Planned Parenthood may poor-mouth when its government funding is on the line, but that hasn’t stopped the abortion giant from spending lavishly on politicians who promise to keep the taxpayer dollars coming.
Planned Parenthood’s political arm, the Planned Parenthood Action Fund, was the second-biggest spender on the Democratic side of the ledger in the special election for Georgia’s 6th Congressional District, putting more than $734,000 behind Jon Ossoff.
The only group that spent more was the Democratic Congressional Campaign Committee, which poured $4.9 million into the race.
Michael J. Norton, president and general counsel of the Colorado Freedom Institute, a religious-liberty legal firm, said Planned Parenthood’s involvement in political races raises a “huge ethical issue.”
“Planned Parenthood is trying to influence the outcome of races so as to line its pockets with more taxpayer dollars for abortion and abortion-related services,” Mr. Norton said. “It doesn’t square with Planned Parenthood’s argument that cutting off federal funds is going to deprive women of necessary health care.”
Planned Parenthood, which receives more than $500 million in annual taxpayer funding, could not be reached for comment. The group’s Action Fund is funded by donations, which are kept legally separate from the general revenue.
The abortion giant’s spending in Georgia is just a drop in the bucket of its overall political activity. The group said it spent $30 million last year in support of former Secretary of State Hillary Clinton’s presidential campaign, more than double what it spent in 2012.
As a part of the #PinkOutTheVote campaign, Planned Parenthood inundated six swing states—Wisconsin, Ohio, Nevada, North Carolina, Pennsylvania and New Hampshire—with 1,500 paid canvassers, nearly 250 outreach events and countless television ads.
Of those six states, President Trump won four.
Planned Parenthood similarly failed to win a series of special elections earlier this year.
In the race for the Montana House seat vacated by Rep. Ryan Zinke, who was appointed to head the U.S. Department of the Interior by Mr. Trump, Planned Parenthood launched a six-figure ad buy touting Democrat Rob Quist as a champion for women.
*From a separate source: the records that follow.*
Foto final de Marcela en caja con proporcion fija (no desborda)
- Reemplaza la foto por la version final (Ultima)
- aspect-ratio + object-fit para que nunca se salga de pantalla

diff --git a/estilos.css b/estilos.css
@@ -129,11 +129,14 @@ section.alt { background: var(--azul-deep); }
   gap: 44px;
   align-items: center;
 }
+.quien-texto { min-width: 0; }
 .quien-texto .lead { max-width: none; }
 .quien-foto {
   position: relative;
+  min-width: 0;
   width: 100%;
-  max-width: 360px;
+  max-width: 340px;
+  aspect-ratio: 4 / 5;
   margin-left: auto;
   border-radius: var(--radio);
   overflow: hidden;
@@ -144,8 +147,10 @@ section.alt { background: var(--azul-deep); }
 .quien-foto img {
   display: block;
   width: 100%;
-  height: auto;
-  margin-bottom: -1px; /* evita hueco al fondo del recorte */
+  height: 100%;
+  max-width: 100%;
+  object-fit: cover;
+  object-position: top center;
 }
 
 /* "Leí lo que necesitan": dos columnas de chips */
Even after Republican Greg Gianforte was cited for misdemeanor assault against a reporter, Mr. Quist lost by more than 5 points.
And despite heavy backing from the abortion industry, Mr. Ossoff failed to grab the seat vacated by former Rep. Tom Price. Mr. Trump carried Georgia’s 6th District by just 1.5 points, but pro-life Republican Karen Handel won the seat by nearly 4 points.
Marjorie Dannenfelser, president of the pro-life Susan B. Anthony List, said the race turned out to be a referendum on Planned Parenthood.
“Although America’s largest abortion business, Planned Parenthood, spent six figures in support of her opponent Jon Ossoff, Karen’s record of courageous leadership won the day,” Ms. Dannenfelser said in a statement.
Mr. Ossoff routinely attacked Mrs. Handel for her brief stint at the Susan G. Komen Foundation, where she was vice president for policy. Mrs. Handel resigned from that job in 2012 after she was blamed for attempting to end the partnership between the breast cancer charity and Planned Parenthood.
At the time, Mrs. Handel declined to take a severance payment from the Komen Foundation to avoid a non-disclosure agreement. She later wrote a book about the incident, titled “Planned Bullyhood: The Truth Behind the Headlines about the Planned Parenthood Funding Battle with Susan G. Komen for the Cure.”
The Ossoff campaign released an ad, titled “Unforgivable,” accusing Mrs. Handel of cutting off “funding for Planned Parenthood cancer screenings” during her time at Komen.
Mr. Norton attributed Planned Parenthood’s increased political activity to “desperation,” pointing to Republican electoral gains and the plan to divest the abortion provider’s taxpayer funding to clinics that do not perform abortions.
He said making every race about abortion may be backfiring on Democrats.
“People are interested in jobs, the economy, health care, problems with Obamacare, immigration and securing our borders, tax reform and regulatory reform — that’s what people are interested in,” he said. “So when all Democrats want to talk about is people’s sexual proclivities, it turns people off. It just doesn’t resonate with the voters.”